Dataset entries section start

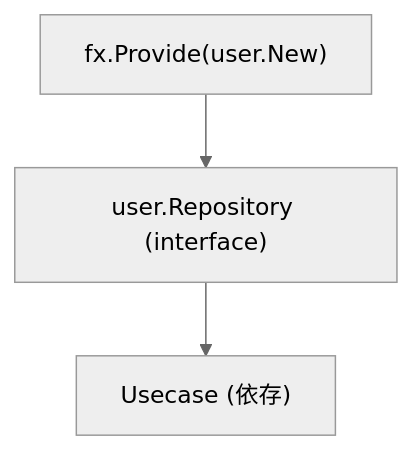
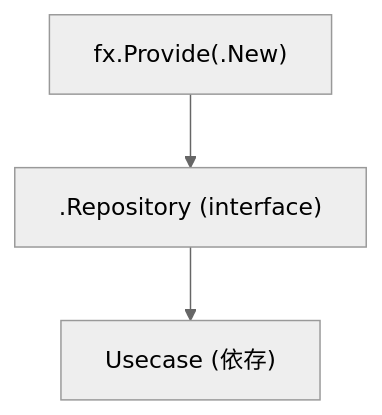
The sixth of 13 diagrams in internal/infrastructure/rdb/repository/README.ja.md (Tomy-ch/go-boilerplate), drawn with Mermaid (neutral theme) before and after one commit. The commit also changed other lines of this file and 114 other files, not shown here.

````diff
--- a/internal/infrastructure/rdb/repository/README.ja.md
+++ b/internal/infrastructure/rdb/repository/README.ja.md
@@ -403,9 +403,9 @@
 ```mermaid
 flowchart TB
-    Provide["fx.Provide(user.New)"]
-    Interface["user.Repository (interface)"]
+    Provide["fx.Provide(<aggregate>.New)"]
+    Interface["<aggregate>.Repository (interface)"]
     Usecase["Usecase (依存)"]
 
     Provide --> Interface
     Interface --> Usecase
 ```
````
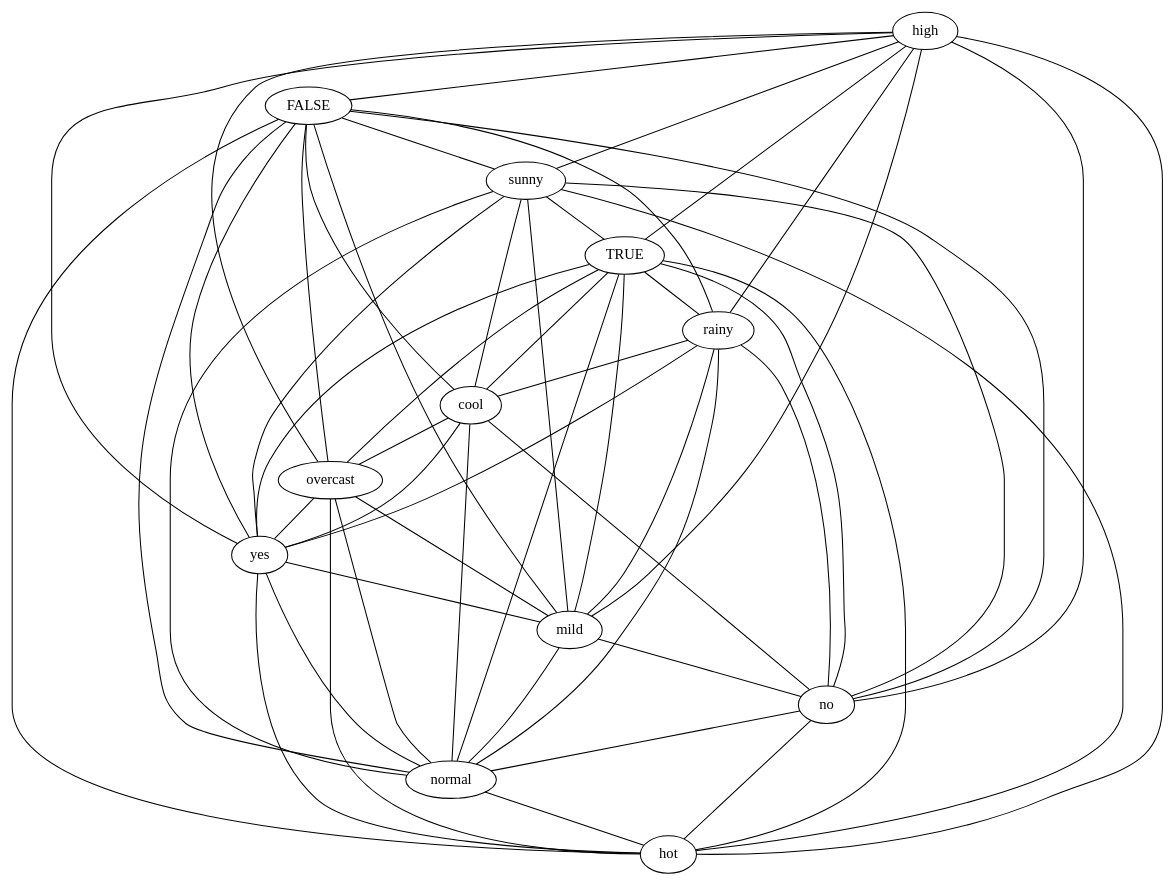
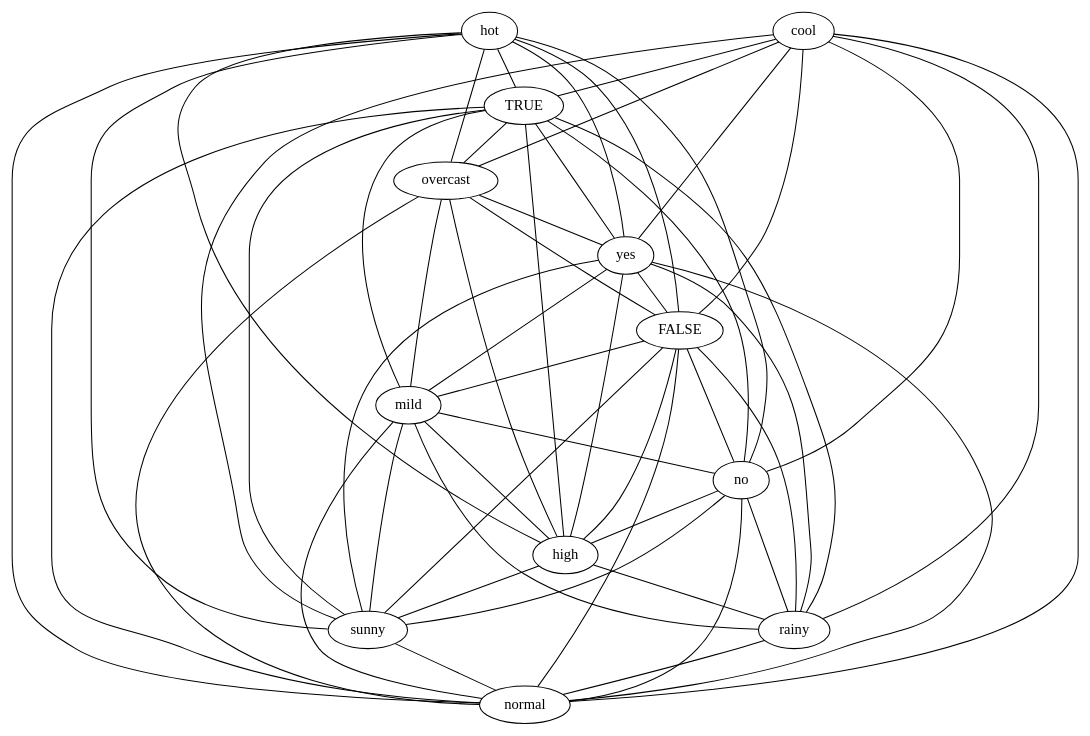
The diagram in src/final/planarGraph.dot (lrodrin/TFG), drawn with Graphviz before and after one commit. The commit also changed 6 other files, not shown here.

Commit message:
solucionat l'error que dónava a la creació del linear graph. acabats planar i linear grafs.

```diff
--- a/src/final/planarGraph.dot
+++ b/src/final/planarGraph.dot
@@ -1,68 +1,68 @@
 strict graph "" {
-high;
-FALSE;
-sunny;
+hot;
+cool;
 TRUE;
-rainy;
-cool;
 overcast;
 yes;
+FALSE;
 mild;
 no;
+high;
+rainy;
+sunny;
 normal;
-hot;
-high -- FALSE  [color=black];
-high -- overcast  [color=black];
-high -- rainy  [color=black];
-high -- mild  [color=black];
-high -- no  [color=black];
-high -- TRUE  [color=black];
-high -- sunny  [color=black];
-high -- hot  [color=black];
-high -- yes  [color=black];
-FALSE -- rainy  [color=black];
-FALSE -- hot  [color=black];
-FALSE -- mild  [color=black];
+hot -- overcast  [color=black];
+hot -- yes  [color=black];
+hot -- sunny  [color=black];
+hot -- normal  [color=black];
+hot -- TRUE  [color=black];
+hot -- no  [color=black];
+hot -- high  [color=black];
+hot -- FALSE  [color=black];
+cool -- overcast  [color=black];
+cool -- sunny  [color=black];
+cool -- normal  [color=black];
+cool -- TRUE  [color=black];
+cool -- no  [color=black];
+cool -- yes  [color=black];
+cool -- FALSE  [color=black];
+cool -- rainy  [color=black];
+TRUE -- overcast  [color=black];
+TRUE -- yes  [color=black];
+TRUE -- high  [color=black];
+TRUE -- no  [color=black];
+TRUE -- sunny  [color=black];
+TRUE -- rainy  [color=black];
+TRUE -- mild  [color=black];
+TRUE -- normal  [color=black];
+overcast -- yes  [color=black];
+overcast -- high  [color=black];
+overcast -- FALSE  [color=black];
+overcast -- mild  [color=black];
+overcast -- normal  [color=black];
+yes -- normal  [color=black];
+yes -- high  [color=black];
+yes -- FALSE  [color=black];
+yes -- sunny  [color=black];
+yes -- rainy  [color=black];
+yes -- mild  [color=black];
+FALSE -- high  [color=black];
 FALSE -- no  [color=black];
 FALSE -- sunny  [color=black];
+FALSE -- rainy  [color=black];
+FALSE -- mild  [color=black];
 FALSE -- normal  [color=black];
-FALSE -- cool  [color=black];
-FALSE -- overcast  [color=black];
-FALSE -- yes  [color=black];
+mild -- sunny  [color=black];
+mild -- normal  [color=black];
+mild -- no  [color=black];
+mild -- high  [color=black];
+mild -- rainy  [color=black];
+no -- sunny  [color=black];
+no -- high  [color=black];
+no -- rainy  [color=black];
+no -- normal  [color=black];
+high -- sunny  [color=black];
+high -- rainy  [color=black];
+rainy -- normal  [color=black];
 sunny -- normal  [color=black];
-sunny -- mild  [color=black];
-sunny -- TRUE  [color=black];
-sunny -- no  [color=black];
-sunny -- cool  [color=black];
-sunny -- hot  [color=black];
-sunny -- yes  [color=black];
-TRUE -- overcast  [color=black];
-TRUE -- normal  [color=black];
-TRUE -- hot  [color=black];
-TRUE -- mild  [color=black];
-TRUE -- no  [color=black];
-TRUE -- cool  [color=black];
-TRUE -- rainy  [color=black];
-TRUE -- yes  [color=black];
-rainy -- mild  [color=black];
-rainy -- no  [color=black];
-rainy -- normal  [color=black];
-rainy -- cool  [color=black];
-rainy -- yes  [color=black];
-cool -- overcast  [color=black];
-cool -- no  [color=black];
-cool -- normal  [color=black];
-cool -- yes  [color=black];
-overcast -- mild  [color=black];
-overcast -- hot  [color=black];
-overcast -- normal  [color=black];
-overcast -- yes  [color=black];
-yes -- normal  [color=black];
-yes -- mild  [color=black];
-yes -- hot  [color=black];
-mild -- no  [color=black];
-mild -- normal  [color=black];
-no -- normal  [color=black];
-no -- hot  [color=black];
-normal -- hot  [color=black];
 }
```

Dataset entries section end

Print all the entries again exactly as written, but without the pictures.

Response box:
The sixth of 13 diagrams in internal/infrastructure/rdb/repository/README.ja.md (Tomy-ch/go-boilerplate), drawn with Mermaid (neutral theme) before and after one commit. The commit also changed other lines of this file and 114 other files, not shown here.

````diff
--- a/internal/infrastructure/rdb/repository/README.ja.md
+++ b/internal/infrastructure/rdb/repository/README.ja.md
@@ -403,9 +403,9 @@
 ```mermaid
 flowchart TB
-    Provide["fx.Provide(user.New)"]
-    Interface["user.Repository (interface)"]
+    Provide["fx.Provide(<aggregate>.New)"]
+    Interface["<aggregate>.Repository (interface)"]
     Usecase["Usecase (依存)"]
 
     Provide --> Interface
     Interface --> Usecase
 ```
````
The diagram in src/final/planarGraph.dot (lrodrin/TFG), drawn with Graphviz before and after one commit. The commit also changed 6 other files, not shown here.

Commit message:
solucionat l'error que dónava a la creació del linear graph. acabats planar i linear grafs.

```diff
--- a/src/final/planarGraph.dot
+++ b/src/final/planarGraph.dot
@@ -1,68 +1,68 @@
 strict graph "" {
-high;
-FALSE;
-sunny;
+hot;
+cool;
 TRUE;
-rainy;
-cool;
 overcast;
 yes;
+FALSE;
 mild;
 no;
+high;
+rainy;
+sunny;
 normal;
-hot;
-high -- FALSE  [color=black];
-high -- overcast  [color=black];
-high -- rainy  [color=black];
-high -- mild  [color=black];
-high -- no  [color=black];
-high -- TRUE  [color=black];
-high -- sunny  [color=black];
-high -- hot  [color=black];
-high -- yes  [color=black];
-FALSE -- rainy  [color=black];
-FALSE -- hot  [color=black];
-FALSE -- mild  [color=black];
+hot -- overcast  [color=black];
+hot -- yes  [color=black];
+hot -- sunny  [color=black];
+hot -- normal  [color=black];
+hot -- TRUE  [color=black];
+hot -- no  [color=black];
+hot -- high  [color=black];
+hot -- FALSE  [color=black];
+cool -- overcast  [color=black];
+cool -- sunny  [color=black];
+cool -- normal  [color=black];
+cool -- TRUE  [color=black];
+cool -- no  [color=black];
+cool -- yes  [color=black];
+cool -- FALSE  [color=black];
+cool -- rainy  [color=black];
+TRUE -- overcast  [color=black];
+TRUE -- yes  [color=black];
+TRUE -- high  [color=black];
+TRUE -- no  [color=black];
+TRUE -- sunny  [color=black];
+TRUE -- rainy  [color=black];
+TRUE -- mild  [color=black];
+TRUE -- normal  [color=black];
+overcast -- yes  [color=black];
+overcast -- high  [color=black];
+overcast -- FALSE  [color=black];
+overcast -- mild  [color=black];
+overcast -- normal  [color=black];
+yes -- normal  [color=black];
+yes -- high  [color=black];
+yes -- FALSE  [color=black];
+yes -- sunny  [color=black];
+yes -- rainy  [color=black];
+yes -- mild  [color=black];
+FALSE -- high  [color=black];
 FALSE -- no  [color=black];
 FALSE -- sunny  [color=black];
+FALSE -- rainy  [color=black];
+FALSE -- mild  [color=black];
 FALSE -- normal  [color=black];
-FALSE -- cool  [color=black];
-FALSE -- overcast  [color=black];
-FALSE -- yes  [color=black];
+mild -- sunny  [color=black];
+mild -- normal  [color=black];
+mild -- no  [color=black];
+mild -- high  [color=black];
+mild -- rainy  [color=black];
+no -- sunny  [color=black];
+no -- high  [color=black];
+no -- rainy  [color=black];
+no -- normal  [color=black];
+high -- sunny  [color=black];
+high -- rainy  [color=black];
+rainy -- normal  [color=black];
 sunny -- normal  [color=black];
-sunny -- mild  [color=black];
-sunny -- TRUE  [color=black];
-sunny -- no  [color=black];
-sunny -- cool  [color=black];
-sunny -- hot  [color=black];
-sunny -- yes  [color=black];
-TRUE -- overcast  [color=black];
-TRUE -- normal  [color=black];
-TRUE -- hot  [color=black];
-TRUE -- mild  [color=black];
-TRUE -- no  [color=black];
-TRUE -- cool  [color=black];
-TRUE -- rainy  [color=black];
-TRUE -- yes  [color=black];
-rainy -- mild  [color=black];
-rainy -- no  [color=black];
-rainy -- normal  [color=black];
-rainy -- cool  [color=black];
-rainy -- yes  [color=black];
-cool -- overcast  [color=black];
-cool -- no  [color=black];
-cool -- normal  [color=black];
-cool -- yes  [color=black];
-overcast -- mild  [color=black];
-overcast -- hot  [color=black];
-overcast -- normal  [color=black];
-overcast -- yes  [color=black];
-yes -- normal  [color=black];
-yes -- mild  [color=black];
-yes -- hot  [color=black];
-mild -- no  [color=black];
-mild -- normal  [color=black];
-no -- normal  [color=black];
-no -- hot  [color=black];
-normal -- hot  [color=black];
 }
```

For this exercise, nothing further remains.